Provided material
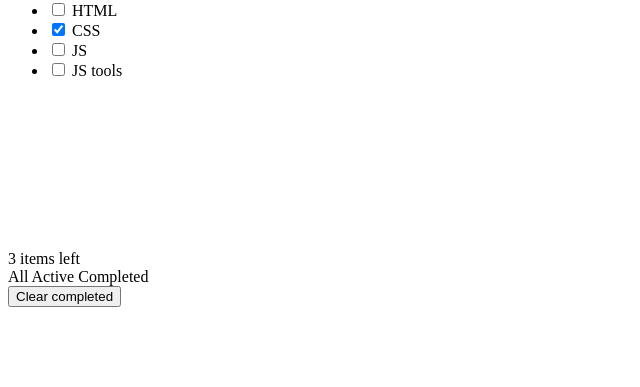
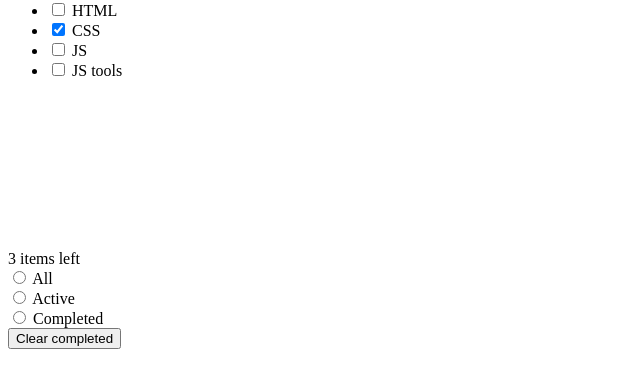
Before and after one commit to ok-technopolis-autumn-2022/Vladislav_Yartsev, a plain HTML site: page index.html in a window 1280 px wide. Shown: the part 239-626 px from the top of the page, without its empty margins (0-640 px from the left). Drawn offline with Linux system fonts and the light colour scheme.

Commit message:
footer section buttons changed to radio inputs

```diff
--- a/index.html
+++ b/index.html
@@ -46,18 +46,21 @@
                         3 items left
                     </div>
                     <div class="todos-widget__footer-section">
-                        <button= class="btn btn-active" href="#">
-                            All
-                        </button=>
-                        <button= class="btn" href="#">
-                            Active
-                        </button=>
-                        <button= class="btn" href="#">
-                            Completed
-                        </button=>
+                        <div class="switcher todos-widget__footer-section-switcher">
+                            <input id="todos-widget-state-all" type="radio" name="todos-widget-state" value="All">
+                            <label for="todos-widget-state-all">All</label>
+                        </div>
+                        <div class="switcher todos-widget__footer-section-switcher">
+                            <input id="todos-widget-state-active" type="radio" name="todos-widget-state" value="Active">
+                            <label for="todos-widget-state-active">Active</label>
+                        </div>
+                        <div class="switcher todos-widget__footer-section-switcher">
+                            <input id="todos-widget-state-completed" type="radio" name="todos-widget-state" value="Completed">
+                            <label for="todos-widget-state-completed">Completed</label>
+                        </div>
                     </div>
                     <div class="todos-widget__footer-section">
-                        <button class="btn">
+                        <button class="btn btn-clear">
                             Clear completed
                         </button>
                     </div>
```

Exercise aim
Set the listing down verbatim, excluding pictures.

Result of the task
Before and after one commit to ok-technopolis-autumn-2022/Vladislav_Yartsev, a plain HTML site: page index.html in a window 1280 px wide. Shown: the part 239-626 px from the top of the page, without its empty margins (0-640 px from the left). Drawn offline with Linux system fonts and the light colour scheme.

Commit message:
footer section buttons changed to radio inputs

```diff
--- a/index.html
+++ b/index.html
@@ -46,18 +46,21 @@
                         3 items left
                     </div>
                     <div class="todos-widget__footer-section">
-                        <button= class="btn btn-active" href="#">
-                            All
-                        </button=>
-                        <button= class="btn" href="#">
-                            Active
-                        </button=>
-                        <button= class="btn" href="#">
-                            Completed
-                        </button=>
+                        <div class="switcher todos-widget__footer-section-switcher">
+                            <input id="todos-widget-state-all" type="radio" name="todos-widget-state" value="All">
+                            <label for="todos-widget-state-all">All</label>
+                        </div>
+                        <div class="switcher todos-widget__footer-section-switcher">
+                            <input id="todos-widget-state-active" type="radio" name="todos-widget-state" value="Active">
+                            <label for="todos-widget-state-active">Active</label>
+                        </div>
+                        <div class="switcher todos-widget__footer-section-switcher">
+                            <input id="todos-widget-state-completed" type="radio" name="todos-widget-state" value="Completed">
+                            <label for="todos-widget-state-completed">Completed</label>
+                        </div>
                     </div>
                     <div class="todos-widget__footer-section">
-                        <button class="btn">
+                        <button class="btn btn-clear">
                             Clear completed
                         </button>
                     </div>
```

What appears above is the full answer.